> **WHAT IS EXPECTED**
Whenever a line below includes the string "онлайн", show it.

[Items listed in a dataset]
* * * * *

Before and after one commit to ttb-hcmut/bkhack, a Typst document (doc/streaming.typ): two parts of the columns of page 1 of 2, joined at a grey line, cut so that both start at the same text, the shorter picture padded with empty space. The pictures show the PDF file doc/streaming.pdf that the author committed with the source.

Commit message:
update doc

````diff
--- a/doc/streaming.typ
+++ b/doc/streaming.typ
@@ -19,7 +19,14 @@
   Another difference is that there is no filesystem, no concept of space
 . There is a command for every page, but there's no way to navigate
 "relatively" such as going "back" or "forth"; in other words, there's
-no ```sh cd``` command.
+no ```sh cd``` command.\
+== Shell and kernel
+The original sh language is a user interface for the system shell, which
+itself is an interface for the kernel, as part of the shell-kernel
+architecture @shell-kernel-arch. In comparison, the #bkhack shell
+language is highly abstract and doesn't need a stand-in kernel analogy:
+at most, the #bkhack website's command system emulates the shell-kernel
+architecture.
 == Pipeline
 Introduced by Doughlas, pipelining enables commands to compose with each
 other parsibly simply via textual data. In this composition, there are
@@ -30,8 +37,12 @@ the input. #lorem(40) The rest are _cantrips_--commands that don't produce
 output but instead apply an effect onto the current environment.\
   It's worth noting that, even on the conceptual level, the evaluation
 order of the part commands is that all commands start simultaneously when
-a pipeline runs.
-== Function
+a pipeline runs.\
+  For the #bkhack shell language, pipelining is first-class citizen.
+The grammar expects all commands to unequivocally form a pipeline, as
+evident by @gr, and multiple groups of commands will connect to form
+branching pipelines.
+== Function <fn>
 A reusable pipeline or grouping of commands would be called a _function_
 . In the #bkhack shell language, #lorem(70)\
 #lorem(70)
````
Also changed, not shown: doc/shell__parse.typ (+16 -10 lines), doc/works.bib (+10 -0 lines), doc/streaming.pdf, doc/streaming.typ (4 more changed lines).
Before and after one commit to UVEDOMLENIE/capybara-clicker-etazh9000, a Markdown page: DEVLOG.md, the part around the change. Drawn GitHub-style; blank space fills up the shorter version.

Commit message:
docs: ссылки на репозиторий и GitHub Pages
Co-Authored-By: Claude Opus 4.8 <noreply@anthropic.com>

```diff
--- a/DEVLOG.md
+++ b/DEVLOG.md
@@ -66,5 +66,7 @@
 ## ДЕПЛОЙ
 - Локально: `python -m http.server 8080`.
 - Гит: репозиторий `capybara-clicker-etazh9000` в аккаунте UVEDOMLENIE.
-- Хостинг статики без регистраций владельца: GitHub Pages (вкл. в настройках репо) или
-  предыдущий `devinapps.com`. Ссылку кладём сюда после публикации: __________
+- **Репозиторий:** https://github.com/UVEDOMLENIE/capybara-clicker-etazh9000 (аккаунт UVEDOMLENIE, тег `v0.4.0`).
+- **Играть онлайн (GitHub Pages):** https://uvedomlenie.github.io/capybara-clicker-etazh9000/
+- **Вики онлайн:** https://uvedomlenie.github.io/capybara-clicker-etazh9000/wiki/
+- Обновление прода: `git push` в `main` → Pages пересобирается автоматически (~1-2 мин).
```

* * * * *

> **EXERCISE RESPONSE**
+- **Играть онлайн (GitHub Pages):** https://uvedomlenie.github.io/capybara-clicker-etazh9000/
+- **Вики онлайн:** https://uvedomlenie.github.io/capybara-clicker-etazh9000/wiki/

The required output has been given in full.